=== Stored data ===

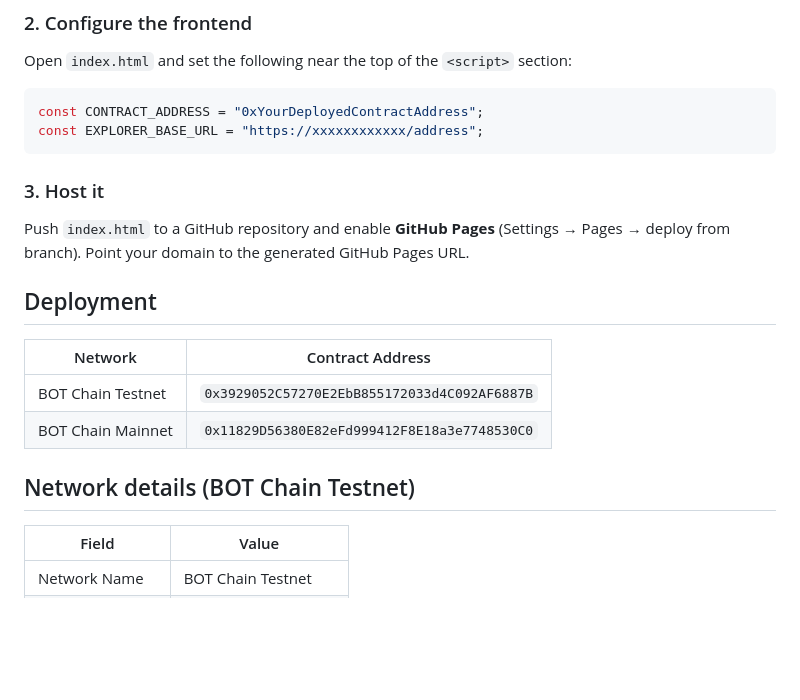
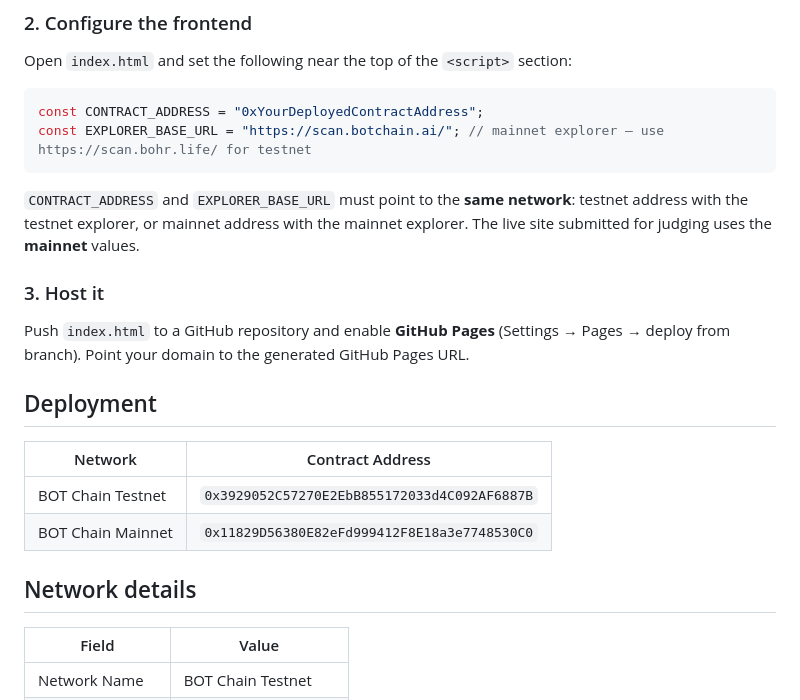
Before and after one commit to rzfauzan/Motolog, a Markdown page: README.md, the part around one of its changes. Rendered like a GitHub page; blank space fills up the shorter version.

````diff
--- a/README.md
+++ b/README.md
@@ -52,8 +52,10 @@ Open `index.html` and set the following near the top of the `<script>` section:
 
 ```js
 const CONTRACT_ADDRESS = "0xYourDeployedContractAddress";
-const EXPLORER_BASE_URL = "https://xxxxxxxxxxxx/address";
+const EXPLORER_BASE_URL = "https://scan.botchain.ai/"; // mainnet explorer — use https://scan.bohr.life/ for testnet
 ```
+
+`CONTRACT_ADDRESS` and `EXPLORER_BASE_URL` must point to the **same network**: testnet address with the testnet explorer, or mainnet address with the mainnet explorer. The live site submitted for judging uses the **mainnet** values.
 
 ### 3. Host it
 
@@ -66,7 +68,7 @@ Push `index.html` to a GitHub repository and enable **GitHub Pages** (Settings
 | BOT Chain Testnet | `0x3929052C57270E2EbB855172033d4C092AF6887B` |
 | BOT Chain Mainnet | `0x11829D56380E82eFd999412F8E18a3e7748530C0` |
 
-## Network details (BOT Chain Testnet)
+## Network details
 
 | Field | Value |
 |---|---|
````
Also changed, not shown: other parts of README.md (+2 -2 lines).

===

Work item:
Copy out all lines from the records where the word "README" appears.

Solution to the problem:
Before and after one commit to rzfauzan/Motolog, a Markdown page: README.md, the part around one of its changes. Rendered like a GitHub page; blank space fills up the shorter version.
--- a/README.md
+++ b/README.md
Also changed, not shown: other parts of README.md (+2 -2 lines).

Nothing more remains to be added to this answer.